(DATASET RECORDS Opens)
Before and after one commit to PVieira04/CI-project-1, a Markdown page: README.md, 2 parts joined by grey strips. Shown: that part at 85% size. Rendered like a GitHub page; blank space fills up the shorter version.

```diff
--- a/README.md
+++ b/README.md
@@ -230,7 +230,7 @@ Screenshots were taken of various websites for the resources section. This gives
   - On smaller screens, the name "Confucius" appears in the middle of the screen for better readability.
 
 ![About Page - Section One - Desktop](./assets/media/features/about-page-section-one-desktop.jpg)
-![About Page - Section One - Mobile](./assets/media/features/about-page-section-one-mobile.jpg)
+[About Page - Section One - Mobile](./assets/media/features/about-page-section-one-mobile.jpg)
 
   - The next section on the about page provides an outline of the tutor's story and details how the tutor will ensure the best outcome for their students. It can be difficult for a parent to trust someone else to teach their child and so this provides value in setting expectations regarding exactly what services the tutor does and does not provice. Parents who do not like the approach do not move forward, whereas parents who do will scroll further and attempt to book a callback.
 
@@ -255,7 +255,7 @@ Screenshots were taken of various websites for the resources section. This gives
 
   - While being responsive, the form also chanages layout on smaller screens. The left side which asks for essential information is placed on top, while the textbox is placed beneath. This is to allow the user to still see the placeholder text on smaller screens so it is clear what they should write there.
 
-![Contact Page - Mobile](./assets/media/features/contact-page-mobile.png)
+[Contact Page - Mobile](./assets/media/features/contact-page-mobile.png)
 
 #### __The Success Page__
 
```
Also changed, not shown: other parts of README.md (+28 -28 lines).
(DATASET RECORDS Closes)
INSTRUCTIONS FOR THE TASK
Exact copies of every record above are required.

RESPONSE
Before and after one commit to PVieira04/CI-project-1, a Markdown page: README.md, 2 parts joined by grey strips. Shown: that part at 85% size. Rendered like a GitHub page; blank space fills up the shorter version.

```diff
--- a/README.md
+++ b/README.md
@@ -230,7 +230,7 @@ Screenshots were taken of various websites for the resources section. This gives
   - On smaller screens, the name "Confucius" appears in the middle of the screen for better readability.
 
 ![About Page - Section One - Desktop](./assets/media/features/about-page-section-one-desktop.jpg)
-![About Page - Section One - Mobile](./assets/media/features/about-page-section-one-mobile.jpg)
+[About Page - Section One - Mobile](./assets/media/features/about-page-section-one-mobile.jpg)
 
   - The next section on the about page provides an outline of the tutor's story and details how the tutor will ensure the best outcome for their students. It can be difficult for a parent to trust someone else to teach their child and so this provides value in setting expectations regarding exactly what services the tutor does and does not provice. Parents who do not like the approach do not move forward, whereas parents who do will scroll further and attempt to book a callback.
 
@@ -255,7 +255,7 @@ Screenshots were taken of various websites for the resources section. This gives
 
   - While being responsive, the form also chanages layout on smaller screens. The left side which asks for essential information is placed on top, while the textbox is placed beneath. This is to allow the user to still see the placeholder text on smaller screens so it is clear what they should write there.
 
-![Contact Page - Mobile](./assets/media/features/contact-page-mobile.png)
+[Contact Page - Mobile](./assets/media/features/contact-page-mobile.png)
 
 #### __The Success Page__
 
```
Also changed, not shown: other parts of README.md (+28 -28 lines).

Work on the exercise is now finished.